EXERCISE DATA Block Start
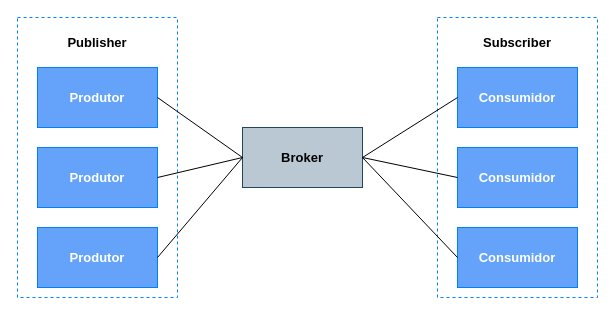
Above: architecture/Event-Driven.drawio in MateusjsSilva/CloudCareMonitor-Documents (draw.io), before the change. Source tidied: cells renumbered, new cells numbered last; positions are measured from the earlier drawing's top-left corner, leaving out a move shared by most shapes. Both pictures are drawn from the tidied source at 100%, with x=0, y=0 at pixel (17, 17).
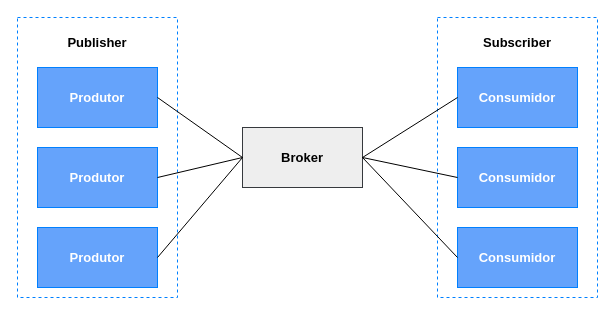
After the change.

Diff of the diagram source:
```diff
@@
-    <mxCell id="18" style="rounded=0;whiteSpace=wrap;html=1;fillColor=#bac8d3;strokeColor=#23445d;" parent="1" vertex="1">
+    <mxCell id="18" style="rounded=0;whiteSpace=wrap;html=1;fillColor=#eeeeee;strokeColor=#36393d;" parent="1" vertex="1">
       <mxGeometry x="225" y="110" width="120" height="60" as="geometry" />
     </mxCell>
```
EXERCISE DATA Block End
THE PROBLEM →
Exactly reproduce each record, leaving out any pictures.

ANSWER AREA →
Above: architecture/Event-Driven.drawio in MateusjsSilva/CloudCareMonitor-Documents (draw.io), before the change. Source tidied: cells renumbered, new cells numbered last; positions are measured from the earlier drawing's top-left corner, leaving out a move shared by most shapes. Both pictures are drawn from the tidied source at 100%, with x=0, y=0 at pixel (17, 17).
After the change.

Diff of the diagram source:
```diff
@@
-    <mxCell id="18" style="rounded=0;whiteSpace=wrap;html=1;fillColor=#bac8d3;strokeColor=#23445d;" parent="1" vertex="1">
+    <mxCell id="18" style="rounded=0;whiteSpace=wrap;html=1;fillColor=#eeeeee;strokeColor=#36393d;" parent="1" vertex="1">
       <mxGeometry x="225" y="110" width="120" height="60" as="geometry" />
     </mxCell>
```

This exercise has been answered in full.